Iraqis Shouldering More of Security Mission
By Jim Garamone
American Forces Press Service
WASHINGTON, Nov. 6, 2003 While the number of U.S. forces in Iraq will drop by May 2004, the security capability in the country will increase, DoD officials said today.
Part of this is because the United States is placing different capabilities in the country, but the main reason is because the Iraqis are shouldering an increasing portion of the security burden.
Defense Secretary Donald H. Rumsfeld and Joint Chiefs Chairman Air Force Gen. Richard B. Myers have always said it's important for Iraqis to pick up their country's security mission. And now that push is starting to pay off.
Each day, the number of Iraqis involved in security matters is increasing. Last week, DoD officials said there were around 80,000 Iraqis involved in the five security forces. Today, that number is 118,000.
The Iraqi security force will continue to grow. By the end of 2004, coalition officials hope the Iraqis will have around 200,000 members and be able to take over a large segment of the security mission.
The Iraqi police force is the largest security group with around 60,000 members.

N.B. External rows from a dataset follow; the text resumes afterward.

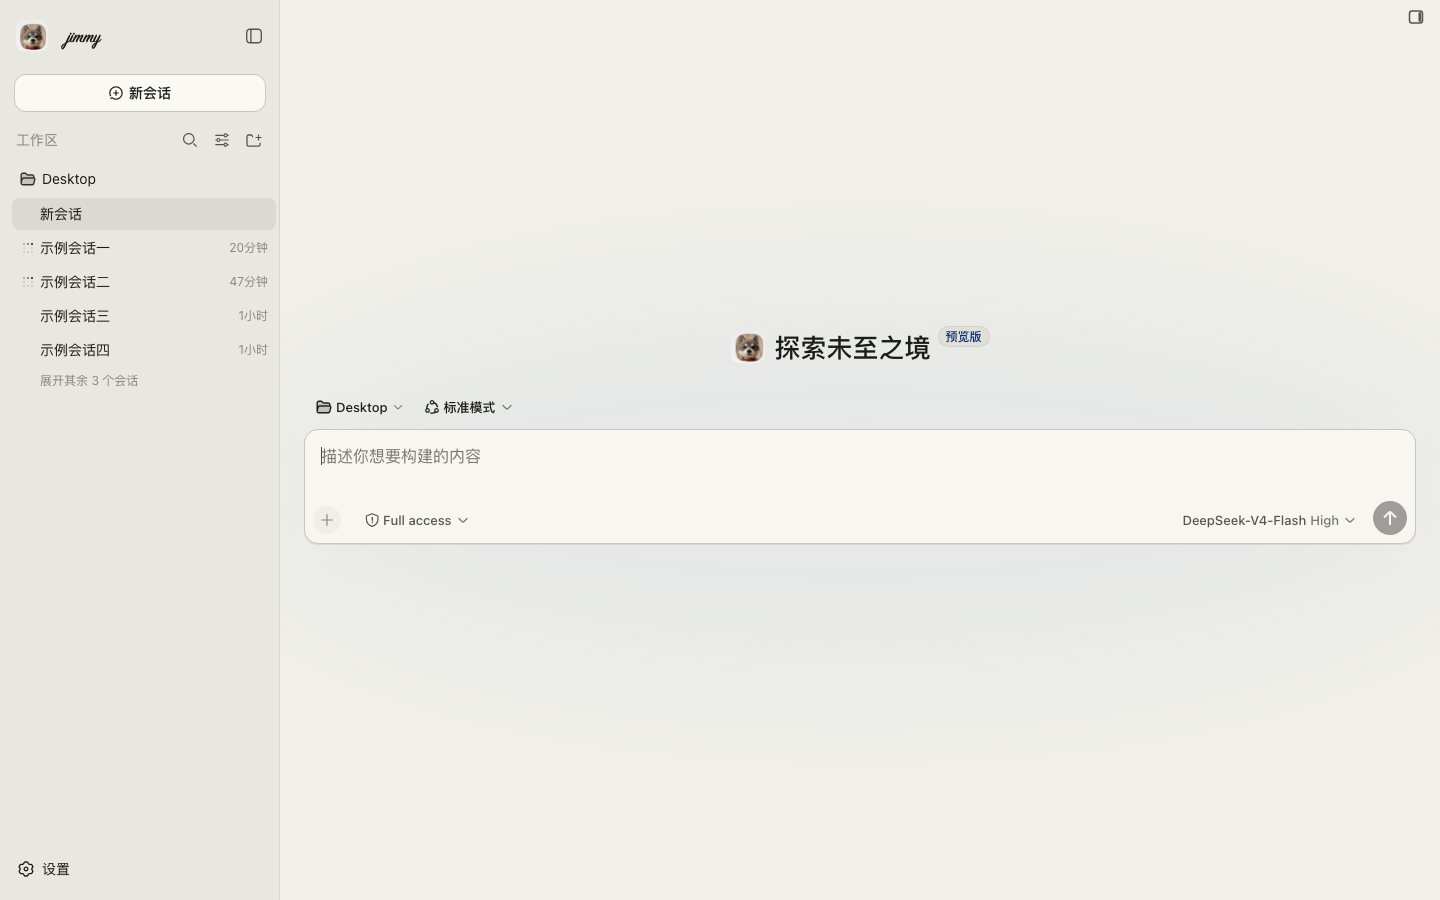
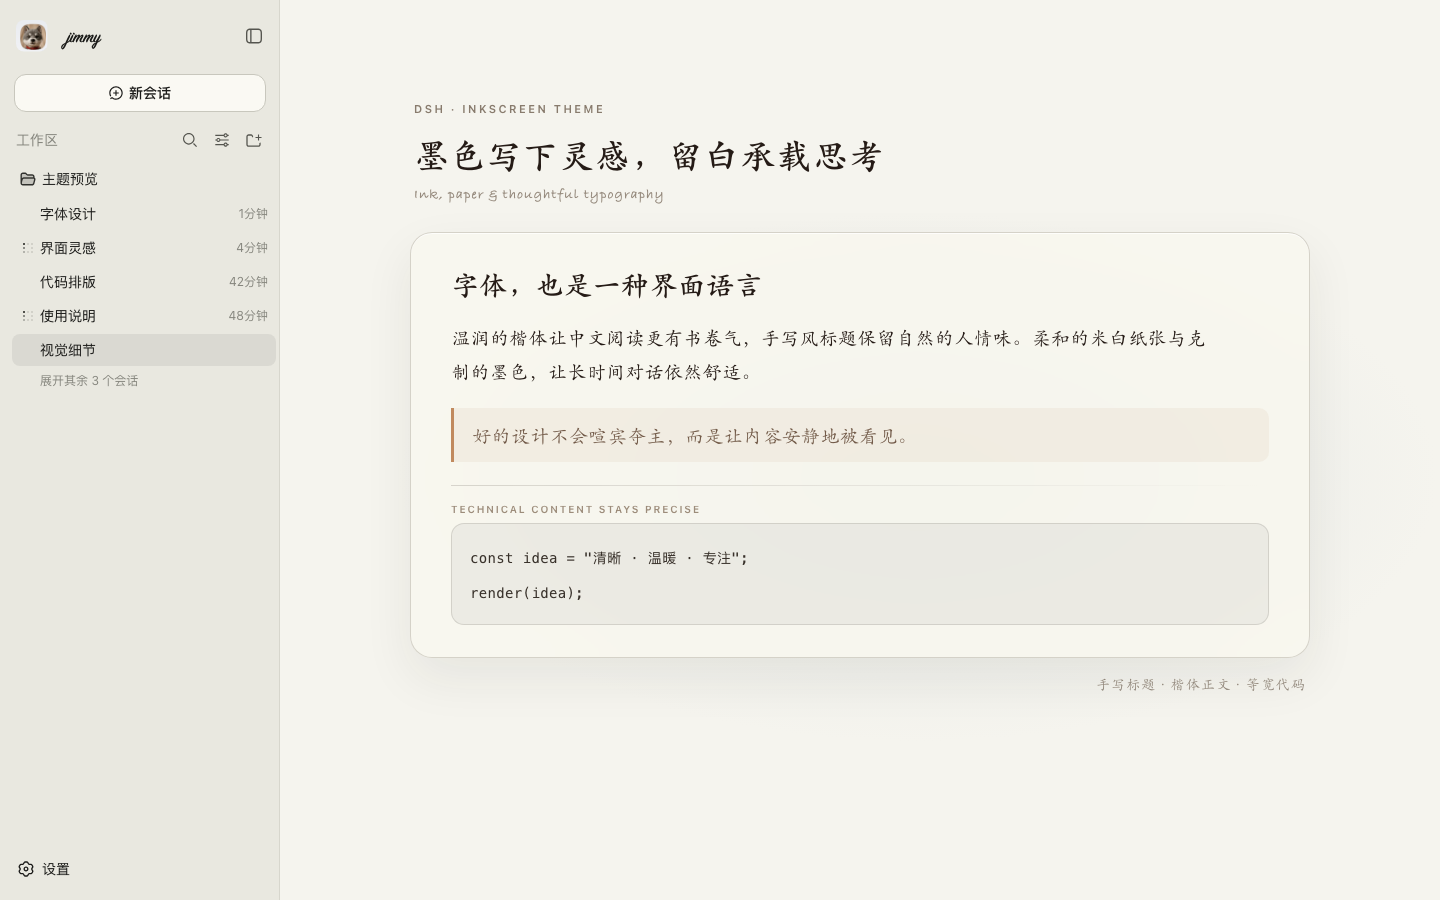
feat: showcase editorial typography

diff --git a/lib/client.js b/lib/client.js
@@ -85,6 +85,32 @@ textarea:focus, input:focus, select:focus {
   -webkit-backdrop-filter: blur(30px);
 }
 
+/* Editorial typography: readable Chinese Kai body text with a handwritten
+   character, while technical content stays crisp and monospaced. */
+[data-chat-flow-kind="assistant-step"] .Sxvs8a_root,
+[data-chat-flow-kind="assistant-step"] .Sxvs8a_body,
+[data-chat-flow-kind="assistant-step"] [class*="markdown"],
+[data-chat-flow-kind="assistant-step"] [class*="markdown"] :where(p, span, div, li, ul, ol, blockquote, strong, em, a) {
+  font-family: "Kaiti SC", "STKaiti", KaiTi, SignPainter-HouseScriptSemibold, SignPainter, "Brush Script MT", "Snell Roundhand", cursive !important;
+  font-size: 17px;
+  line-height: 1.76;
+  letter-spacing: .012em;
+}
+[data-chat-flow-kind="assistant-step"] [class*="markdown"] :where(h1, h2, h3, h4, h5, h6) {
+  font-family: SignPainter-HouseScriptSemibold, SignPainter, "Kaiti SC", "STKaiti", KaiTi, cursive !important;
+  line-height: 1.4;
+  letter-spacing: .01em;
+}
+[data-chat-flow-kind="user"] [class*="bubble"],
+[data-chat-flow-kind="user"] [class*="bubble"] :where(p, span, div, strong, em, a) {
+  font-family: SignPainter-HouseScriptSemibold, SignPainter, "Brush Script MT", "Snell Roundhand", "STKaiti", "Kaiti SC", KaiTi, cursive !important;
+  font-size: 17px;
+  line-height: 1.7;
+}
+[data-chat-flow-kind] :where(pre, pre *, code, kbd, samp) {
+  font-family: var(--ds-font-family-code, "SF Mono", "JetBrains Mono", "Fira Code", Consolas, Menlo, monospace) !important;
+}
+
 /* jimmy brand: uploaded dog photo + handwritten wordmark, no subtitle */
 .jimmy-brand {
   min-width: 0;

diff --git a/README.zh.md b/README.zh.md
@@ -2,7 +2,7 @@
 
 给 [DeepSeek Harness](https://github.com/deepseek-ai) 网页客户端（`dsh web`）用的墨水纸质感、苹果毛玻璃风主题。
 
-给聊天界面套上柔和的毛玻璃面板、暖色米白/墨色配色和等宽字体的代码显示，并把侧栏的品牌区换成手写风格的 **"jimmy"** 字样，配一个小狗头像。
+给聊天界面套上柔和的毛玻璃面板、暖色米白/墨色配色，并用温润的楷体呈现中文正文、手写字体呈现标题，同时保持代码的等宽排版。侧栏品牌区会换成手写风格的 **"jimmy"** 字样，配一个小狗头像。
 
 ![主题预览](./assets/screenshot.png)
 
@@ -19,6 +19,7 @@ CSS，热更新不够，需要完整重启才能生效）。
 ## 这个插件做了什么
 
 - 注入一段 `<style>`，定义墨水纸/毛玻璃风格的 CSS 变量，作用于侧栏、对话框和滚动条。
+- 中文对话正文采用易读的楷体编辑风格，标题更具手写感，并让代码保持清晰的等宽字体。
 - 监听侧栏的品牌区节点，把内容替换成手写风格字样（`Caveat` 网络字体，加载失败时
   退回系统自带的手写体），旁边配一个圆角小狗头像。
 

diff --git a/README.md b/README.md
@@ -3,8 +3,9 @@
 An ink-and-paper, Apple-glass theme for the [DeepSeek Harness](https://github.com/deepseek-ai) web client (`dsh web`).
 
 It restyles the chat shell with soft frosted-glass panels, warm cream/ink colors,
-and a monospace code voice, and it replaces the sidebar brand mark with a
-handwritten **"jimmy"** wordmark next to a small dog avatar.
+an editorial Kai/handwritten voice for conversation text, and crisp monospace
+code. It also replaces the sidebar brand mark with a handwritten **"jimmy"**
+wordmark next to a small dog avatar.
 
 ![theme preview](./assets/screenshot.png)
 
@@ -22,6 +23,8 @@ identity/CSS injected at boot, so a hot-reload is not enough).
 
 - Injects a `<style>` block with e-ink/Apple-glass CSS variables and rules for
   the sidebar, dialogs, and scrollbars.
+- Gives Chinese conversation text a readable Kai-style editorial voice,
+  expressive handwritten headings, and preserves monospace for code.
 - Watches the sidebar brand element and replaces its content with a
   handwritten wordmark (`Caveat` webfont, falling back to a system cursive
   font) plus a small rounded-square dog avatar image.
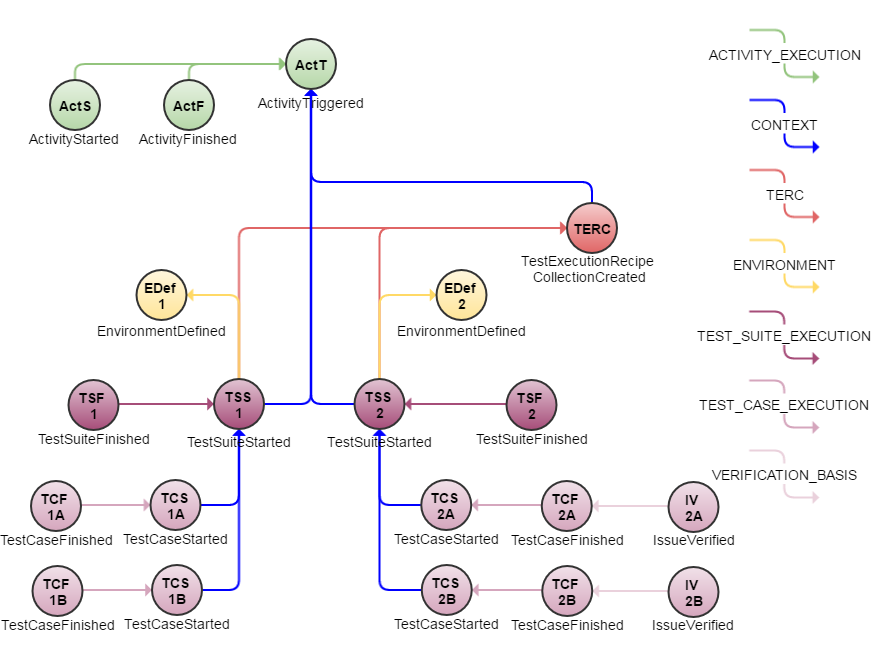
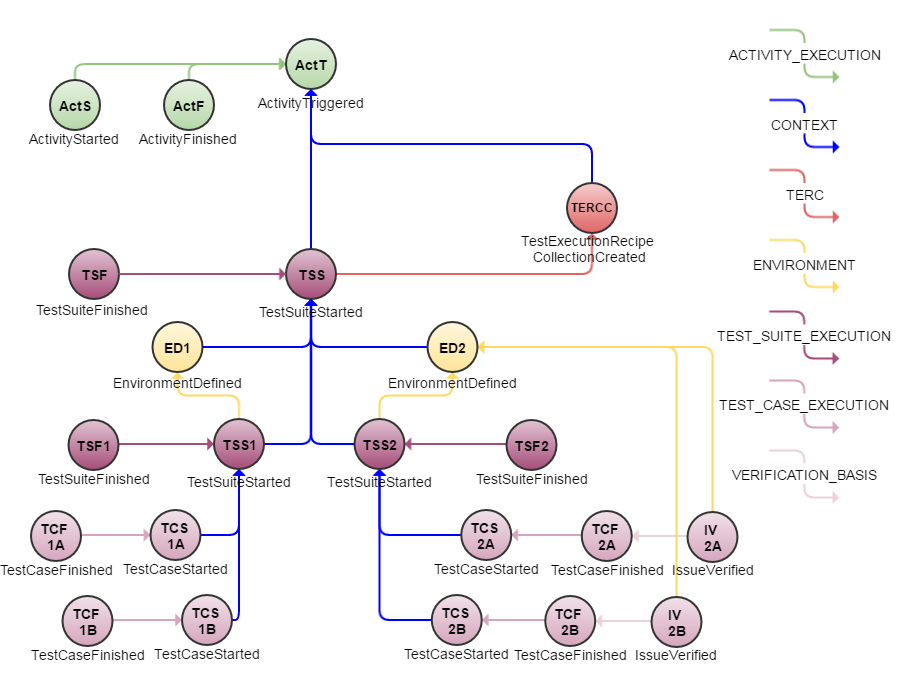
Updated after discussions with Daniel. Added a sequence diagram.

diff --git a/usage-examples/test-execution.md b/usage-examples/test-execution.md
@@ -15,32 +15,46 @@ To understand the example provided here, it is important to explain a few concep
 ### ActT, ActS, ActF
 [EiffelActivityTriggeredEvent](../eiffel-vocabulary/EiffelActivityTriggeredEvent.md), [EiffelActivityStartedEvent](../eiffel-vocabulary/EiffelActivityStartedEvent.md) and [EiffelActivityFinishedEvent](../eiffel-vocabulary/EiffelActivityFinishedEvent.md) are the top level events describing the status of the complete activity execution.
 
-### TERC
+### TERCC
 The [EiffelTestExecutionRecipeCollectionCreatedEvent](../eiffel-vocabulary/EiffelTestExecutionRecipeCollectionCreatedEvent.md) event is sent to provide information about the contents of a test activity.
 
-### EDef1, EDef2
-For each test environment set up and/or created an [EiffelEnvironmentDefinedEvents](../eiffel-vocabulary/EiffelEnvironmentDefinedEvent.md) event SHALL be sent. The environments could be static and thereby reused between a lot of test activities, or they could be created in runtime for every test activity. The latter is the typical case when testing in a cloud environment.
+### TSS
+The [EiffelTestSuiteStartedEvent](../eiffel-vocabulary/EiffelTestSuiteStartedEvent.md) signal that the execution of a set of test cases have started. The test cases defined as recipes in the [EiffelTestExecutionRecipeCollectionCreatedEvent](../eiffel-vocabulary/EiffelTestExecutionRecipeCollectionCreatedEvent.md) can be grouped to an arbitrary number of test suites. There should anyway always be one main test suite encapsulating all test cases in the activity.
+
+### ED1, ED2
+Here we assume the test orchestrator has decided to split the complete set of test cases in two sub test suites, each requiring their own test environment.
+
+For each test environment set up and/or created an [EiffelEnvironmentDefinedEvents](../eiffel-vocabulary/EiffelEnvironmentDefinedEvent.md) event SHALL be sent. The environments could be static and thereby reused between a lot of test activities, or they could be created in runtime for every test activity. The latter is the typical case when testing in a cloud environment. The information needed to set up or create a test environment could be given in the TERCC event.
 
 ### TSS1, TSS2
-The [EiffelTestSuiteStartedEvents](../eiffel-vocabulary/EiffelTestSuiteStartedEvent.md) signal that the execution of a set of test cases have started. There may be several such sets defined as "recipes" in the [EiffelTestExecutionRecipeCollectionCreatedEvent](../eiffel-vocabulary/EiffelTestExecutionRecipeCollectionCreatedEvent.md) event. Each of those sets could have their own constraints on the environment in which they should be executed, defined by the _constraints_ parameter in the _recipe_ object in the [EiffelTestExecutionRecipeCollectionCreatedEvent](../eiffel-vocabulary/EiffelTestExecutionRecipeCollectionCreatedEvent.md). The environment used when executing the test suite SHALL be defined using [EiffelEnvironmentDefinedEvents](../eiffel-vocabulary/EiffelEnvironmentDefinedEvent.md)
+Each sub test suite SHALL have a [EiffelTestSuiteStartedEvent](../eiffel-vocabulary/EiffelTestSuiteStartedEvent.md) sent for it. They should link to the environment in which they are to be executed, and to the main test suite of the activity. If the test orchestrator builds the test suites based on something else than their test environment needs then each test case needs to report the test environment used in their [EiffelTestCaseStartedEvents](../eiffel-vocabulary/EiffelTestCaseStartedEvent.md) instead.
 
-### TCS1A, TCS1B2, TCS2A, TCS2B
-[EiffelTestCaseStartedEvents](../eiffel-vocabulary/EiffelTestCaseStartedEvent.md) declaring that, as part of their respective activities, test cases have been launched. Test cases are normally contained within a test suite, declared by [EiffelTestSuiteStartedEvents](../eiffel-vocabulary/EiffelTestSuiteStartedEvent.md). In this example only a very small number of test cases are executed - in reality, these events tend to be very numerous.
+### TCS1A, TCS1B, TCS2A, TCS2B
+[EiffelTestCaseStartedEvents](../eiffel-vocabulary/EiffelTestCaseStartedEvent.md) declaring that, as part of their respective test suites, test cases have been launched. In this example only a very small number of test cases are executed - in reality, these events tend to be very numerous.
 
 ### TCF1A, TCF1B, TCF2A, TCF2B
 [EiffelTestCaseFinishedEvents](../eiffel-vocabulary/EiffelTestCaseFinishedEvent.md) reporting the verdict of their respective test case executions.
 
 ### TSF1, TSF2
-[EiffelTestSuiteFinishedEvents](../eiffel-vocabulary/EiffelTestSuiteFinishedEvent.md) report that a complete test suite is executed.
+[EiffelTestSuiteFinishedEvents](../eiffel-vocabulary/EiffelTestSuiteFinishedEvent.md) report that the execution of a test suite finished.
+
+### TSF
+[EiffelTestSuiteFinishedEvent](../eiffel-vocabulary/EiffelTestSuiteFinishedEvent.md) reporting that the execution of the main test suite is finished.
 
 ### IV2A, IV2B
-[EiffelIssueVerifiedEvents](../eiffel-vocabulary/EiffelTestCaseFinishedEvent.md) can be used to declare that the execution of a test case has verified a certain issue (e.g. a requirement or a trouble report) successfully or not.
+[EiffelIssueVerifiedEvents](../eiffel-vocabulary/EiffelIssueVerifiedEvent.md) can be used to declare that the execution of a test case has verified a certain issue (e.g. a requirement or a trouble report) successfully or not.
 
 ## Test Activity Execution Implementation
-In the example above an implementation as the following is assumed:
-* A test activity first evaluates what test cases to execute and in which environment to execute them. In a simple test activity both of these values could be hard coded, but in this example we show how Eiffel events can be used to handle dynamic selections of test cases and on demand created test environments. A test management system could be queried to provide the list of test cases together with the constraints on the test environment for those test cases. This information is all included in the [EiffelTestExecutionRecipeCollectionCreatedEvent](../eiffel-vocabulary/EiffelTestExecutionRecipeCollectionCreatedEvent.md).
-* Second, the environment(s) are set up. If a new environment is created for this specific execution of the test activity an [EiffelEnvironmentDefinedEvent](../eiffel-vocabulary/EiffelEnvironmentDefinedEvent.md) is issued. If a previously created environment is used, its corresponding [EiffelEnvironmentDefinedEvent](../eiffel-vocabulary/EiffelEnvironmentDefinedEvent.md) is looked up.
-* Third, the recipes in the [EiffelTestExecutionRecipeCollectionCreatedEvent](../eiffel-vocabulary/EiffelTestExecutionRecipeCollectionCreatedEvent.md) are evaluated and test suites corresponding to each of them are triggered for execution which is described using [EiffelTestSuiteStartedEvents](../eiffel-vocabulary/EiffelTestSuiteStartedEvent.md). Whether the test suites are executed in parallel or in serial is of no interest to the Eiffel protocol. It's merely up to the test executor to handle it in the best way available.
-The execution of each test case is surrounded by [EiffelTestCaseStartedEvents](../eiffel-vocabulary/EiffelTestCaseStartedEvent.md) and [EiffelTestCaseFinishedEvents](../eiffel-vocabulary/EiffelTestCaseFinishedEvent.md). When a complete suite of test cases is executed, a [EiffelTestSuiteFinishedEvent](../eiffel-vocabulary/EiffelTestSuiteFinishedEvent.md) is issued.
-* When all test suites corresponding to the recipes in the [EiffelTestExecutionRecipeCollectionCreatedEvent](../eiffel-vocabulary/EiffelTestExecutionRecipeCollectionCreatedEvent.md) are finished, the test activity is considered finished and an [EiffelActivityFinishedEvent](../eiffel-vocabulary/EiffelActivityFinishedEvent.md) is sent to declare that.
-* If needed, complementing test activities can be performed to verify specific issues. The verdicts of those can then be reported using [EiffelIssueVerifiedEvents](../eiffel-vocabulary/EiffelTestCaseFinishedEvent.md).
+To realize the event graph in this example, a sequence like this needed:
+![alt text](./test-execution-sequence.png "Sequence of Calls and Events of Test Execution Example")
+
+1. A test activity gets triggered by some event or timer. An [EiffelActivityTriggeredEvent](../eiffel-vocabulary/EiffelActivityTriggeredEvent.md) is immediately sent, and when the activity is ready to be executed an [EiffelActivityStartedEvent](../eiffel-vocabulary/EiffelActivityStartedEvent.md). Depending on the CI server used these events might come directly after each other, or if the CI server has an execution queue internally the first event will be sent when the activity is put in the queue and the latter when the execution starts.
+2. A test orchestrator is called to separate the concerns of managing a CI avtivity from the test orchestration. This could of course be performed within the activity orchestrator unless there is a certain need to divide them.
+3. The activity orchestrator listens to TSF events and awaits the main TSF event for the activity being executed.
+4. The test orchestrator evaluates what test cases to execute and in which environment to execute them. In a simple test activity both of these values could be hard coded, but in this example we show how Eiffel events can be used to handle dynamic selections of test cases and on demand created test environments. A test management system could be queried to provide the list of test cases together with the constraints on the test environment for those test cases. This information is all included in a TERC document represented by the [EiffelTestExecutionRecipeCollectionCreatedEvent](../eiffel-vocabulary/EiffelTestExecutionRecipeCollectionCreatedEvent.md). A [EiffelTestSuiteStartedEvent](../eiffel-vocabulary/EiffelTestSuiteStartedEvent.md) referencing the TERCC and ActT events to inform that the actual execution is initiated.
+5. The batches of test case recipes in the TERC are evaluated and test suites are formed based on for example test environment needs. 
+6. For each test suite the needed test environment is provisioned and deployed. If a new test environment is created for this specific test suite an [EiffelEnvironmentDefinedEvent](../eiffel-vocabulary/EiffelEnvironmentDefinedEvent.md) is issued. If a previously created environment is used, its corresponding [EiffelEnvironmentDefinedEvent](../eiffel-vocabulary/EiffelEnvironmentDefinedEvent.md) is looked up. A [EiffelTestSuiteStartedEvent](../eiffel-vocabulary/EiffelTestSuiteStartedEvent.md) for the sub test suite is now sent, referencing the set up environment.
+7. A test executor is called with the environment instance and the list of test cases to execute. The test executor executes the test cases and sends corresponding [EiffelTestCaseStartedEvents](../eiffel-vocabulary/EiffelTestCaseStartedEvent.md) and [EiffelTestCaseFinishedEvents](../eiffel-vocabulary/EiffelTestCaseFinishedEvent.md) for each of them. Whether the test suites are executed in parallel or in serial is of no interest to the Eiffel protocol. It's merely up to the test executor to handle it in the best way available.
+8. The test orchestrator listens to TCF events and when all are recieved it send a [EiffelTestSuiteFinishedEvent](../eiffel-vocabulary/EiffelTestSuiteFinishedEvent.md). When done it sends a [EiffelTestSuiteFinishedEvent](../eiffel-vocabulary/EiffelTestSuiteFinishedEvent.md) corresponding to the main test suite in this test activity.
+9. The used test environment is released.
+10. When the main test suite has finished, the complete activity is finished and an [EiffelActivityFinishedEvent](../eiffel-vocabulary/EiffelActivityFinishedEvent.md) is sent to declare that.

Iraqi police require at least eight weeks of training, and there are a number of training areas around the country. The ultimate goal is around 70,000 police.
The next largest security force is the Facilities Protection Service with around 35,000 members. The group maintains watch on fixed facilities such as oil lines, electrical pylons, powerhouses, hospitals and the like. The training for these forces is minimal. The Iraqi Governing Council estimates the country will need about 50,000 members in this force.
The Border Patrol has about 12,000 members. The group is working to shut off smuggling from neighboring countries, foreign terrorists from coming into Iraq and former regime leaders from escaping the country.
The Civil Defense Force is a militia-like organization that is aiding coalition units. It numbers about 7,000 now, but officials would like to see it grow to 40,000. The force has proven its worth in a number of operations, most notably during a recent operation in Karbala, officials said.
The final piece to the security puzzle is the new Iraqi army. Currently with 700 men, the force will grow to 35,000. This is the most expensive security force. It requires new equipment and extensive training.
But the coalition is adding to the security forces quickly. The reasons are many: First, the programs are all now operating in various portions of the country. Second, the recruiting infrastructure is in place and many of those now in the security forces are urging friends to join. Third, the coalition pays decent wages.
The Iraqi security forces don't have the training or equipment that coalition forces do, but they speak the language and "they do live in the neighborhood," said Rumsfeld during a press briefing.
Myers said the now-signed supplemental request has money earmarked for training and equipping the forces. "It's certainly our obligation, and the obligation of the Governing Council and the ministries that are stood up, not to send Iraqis out to do tasks for which they're not properly organized, trained and equipped," he said.